SOURCE MATERIAL Block Start

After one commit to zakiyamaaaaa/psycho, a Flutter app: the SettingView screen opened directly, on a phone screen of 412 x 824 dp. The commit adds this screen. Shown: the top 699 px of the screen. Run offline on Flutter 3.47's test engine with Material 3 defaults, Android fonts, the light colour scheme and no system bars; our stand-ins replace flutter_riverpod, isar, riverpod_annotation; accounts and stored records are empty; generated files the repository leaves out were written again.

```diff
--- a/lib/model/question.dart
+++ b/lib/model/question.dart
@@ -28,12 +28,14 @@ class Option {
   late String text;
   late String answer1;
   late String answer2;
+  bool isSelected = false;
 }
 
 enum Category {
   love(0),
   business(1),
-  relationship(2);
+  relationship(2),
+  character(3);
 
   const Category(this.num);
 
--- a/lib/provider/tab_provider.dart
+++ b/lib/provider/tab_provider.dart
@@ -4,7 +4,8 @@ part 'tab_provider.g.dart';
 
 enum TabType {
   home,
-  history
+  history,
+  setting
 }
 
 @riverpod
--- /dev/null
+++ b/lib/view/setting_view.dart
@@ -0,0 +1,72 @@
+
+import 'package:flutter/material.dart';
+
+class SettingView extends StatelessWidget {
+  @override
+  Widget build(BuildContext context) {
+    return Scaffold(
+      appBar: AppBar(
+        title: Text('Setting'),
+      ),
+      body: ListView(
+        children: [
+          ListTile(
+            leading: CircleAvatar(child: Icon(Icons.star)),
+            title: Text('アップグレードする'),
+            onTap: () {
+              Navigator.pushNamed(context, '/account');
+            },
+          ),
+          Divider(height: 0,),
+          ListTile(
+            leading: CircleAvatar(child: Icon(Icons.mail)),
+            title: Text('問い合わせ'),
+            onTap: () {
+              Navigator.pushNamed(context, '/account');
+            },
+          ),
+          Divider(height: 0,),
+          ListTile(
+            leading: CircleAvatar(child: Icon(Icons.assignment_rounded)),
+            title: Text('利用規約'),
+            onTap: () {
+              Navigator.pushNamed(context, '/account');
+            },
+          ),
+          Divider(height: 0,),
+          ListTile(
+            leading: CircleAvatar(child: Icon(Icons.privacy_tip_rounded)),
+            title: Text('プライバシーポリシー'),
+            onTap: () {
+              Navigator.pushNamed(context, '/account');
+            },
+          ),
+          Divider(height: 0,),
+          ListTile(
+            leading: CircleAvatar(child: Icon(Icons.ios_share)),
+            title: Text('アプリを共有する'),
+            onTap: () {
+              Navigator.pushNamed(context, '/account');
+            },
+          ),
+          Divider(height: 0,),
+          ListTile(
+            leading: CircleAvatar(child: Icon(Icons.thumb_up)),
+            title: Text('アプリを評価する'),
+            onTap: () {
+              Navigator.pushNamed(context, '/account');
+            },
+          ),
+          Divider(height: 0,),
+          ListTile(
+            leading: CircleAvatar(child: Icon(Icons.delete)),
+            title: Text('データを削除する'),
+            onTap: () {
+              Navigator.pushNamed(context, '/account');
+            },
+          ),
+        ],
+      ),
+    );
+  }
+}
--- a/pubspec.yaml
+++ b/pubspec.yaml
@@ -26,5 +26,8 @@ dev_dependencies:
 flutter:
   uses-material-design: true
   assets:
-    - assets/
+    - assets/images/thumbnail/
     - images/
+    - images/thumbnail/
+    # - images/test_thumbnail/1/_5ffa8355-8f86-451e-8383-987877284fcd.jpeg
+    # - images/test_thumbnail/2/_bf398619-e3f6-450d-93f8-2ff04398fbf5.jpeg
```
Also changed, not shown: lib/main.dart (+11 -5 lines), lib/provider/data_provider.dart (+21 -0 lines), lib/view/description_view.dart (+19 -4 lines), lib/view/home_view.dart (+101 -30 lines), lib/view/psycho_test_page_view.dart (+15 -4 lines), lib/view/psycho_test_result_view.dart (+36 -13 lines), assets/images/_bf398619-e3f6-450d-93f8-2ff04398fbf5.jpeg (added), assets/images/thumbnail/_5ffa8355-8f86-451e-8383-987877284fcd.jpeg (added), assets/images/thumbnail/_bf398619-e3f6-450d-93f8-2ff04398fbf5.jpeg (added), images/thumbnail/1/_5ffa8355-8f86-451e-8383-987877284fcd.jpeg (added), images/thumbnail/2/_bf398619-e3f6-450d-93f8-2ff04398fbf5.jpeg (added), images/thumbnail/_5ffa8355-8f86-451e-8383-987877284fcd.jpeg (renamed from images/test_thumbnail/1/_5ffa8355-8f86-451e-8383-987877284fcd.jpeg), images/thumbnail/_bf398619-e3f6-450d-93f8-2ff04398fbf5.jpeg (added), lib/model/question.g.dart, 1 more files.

SOURCE MATERIAL Block End
SOURCE MATERIAL Block Start

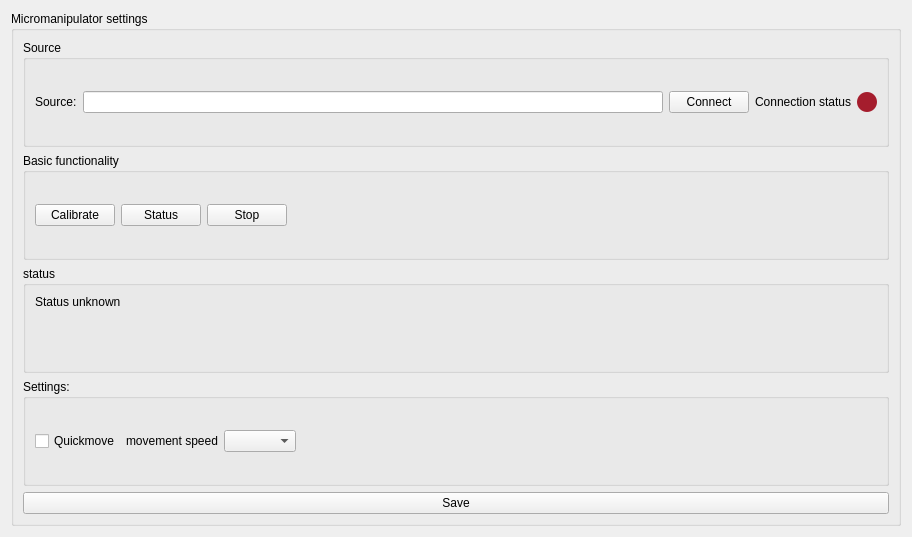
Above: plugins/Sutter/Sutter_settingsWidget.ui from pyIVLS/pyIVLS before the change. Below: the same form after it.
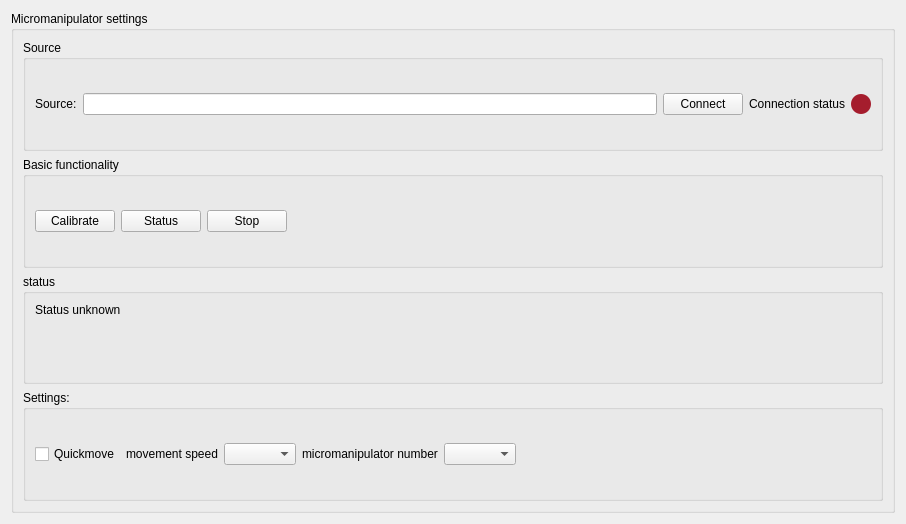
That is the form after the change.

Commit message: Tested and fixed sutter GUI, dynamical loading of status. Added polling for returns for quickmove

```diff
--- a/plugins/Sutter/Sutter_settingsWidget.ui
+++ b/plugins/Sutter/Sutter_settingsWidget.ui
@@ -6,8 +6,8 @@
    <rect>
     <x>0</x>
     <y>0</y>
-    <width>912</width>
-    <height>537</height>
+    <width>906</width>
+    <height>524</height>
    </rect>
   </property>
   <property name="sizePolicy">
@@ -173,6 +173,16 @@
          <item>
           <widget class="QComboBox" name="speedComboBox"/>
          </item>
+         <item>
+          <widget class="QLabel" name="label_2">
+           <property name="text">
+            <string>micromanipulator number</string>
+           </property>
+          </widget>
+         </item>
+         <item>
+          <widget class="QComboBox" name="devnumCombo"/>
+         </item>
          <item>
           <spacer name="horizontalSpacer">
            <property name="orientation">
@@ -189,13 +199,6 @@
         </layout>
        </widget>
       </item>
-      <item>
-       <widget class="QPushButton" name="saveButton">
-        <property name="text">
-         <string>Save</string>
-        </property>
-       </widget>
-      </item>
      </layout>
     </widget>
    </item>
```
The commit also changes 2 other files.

SOURCE MATERIAL Block End

• **WHAT NEEDS TO BE DONE**
In the records above, find each line that mentions the word "item", and copy it.

• **RESULT FOR THIS EXERCISE**
          <item>
          </item>
+         <item>
+         </item>
+         <item>
+         </item>
          <item>
       </item>
-      <item>
-      </item>
    </item>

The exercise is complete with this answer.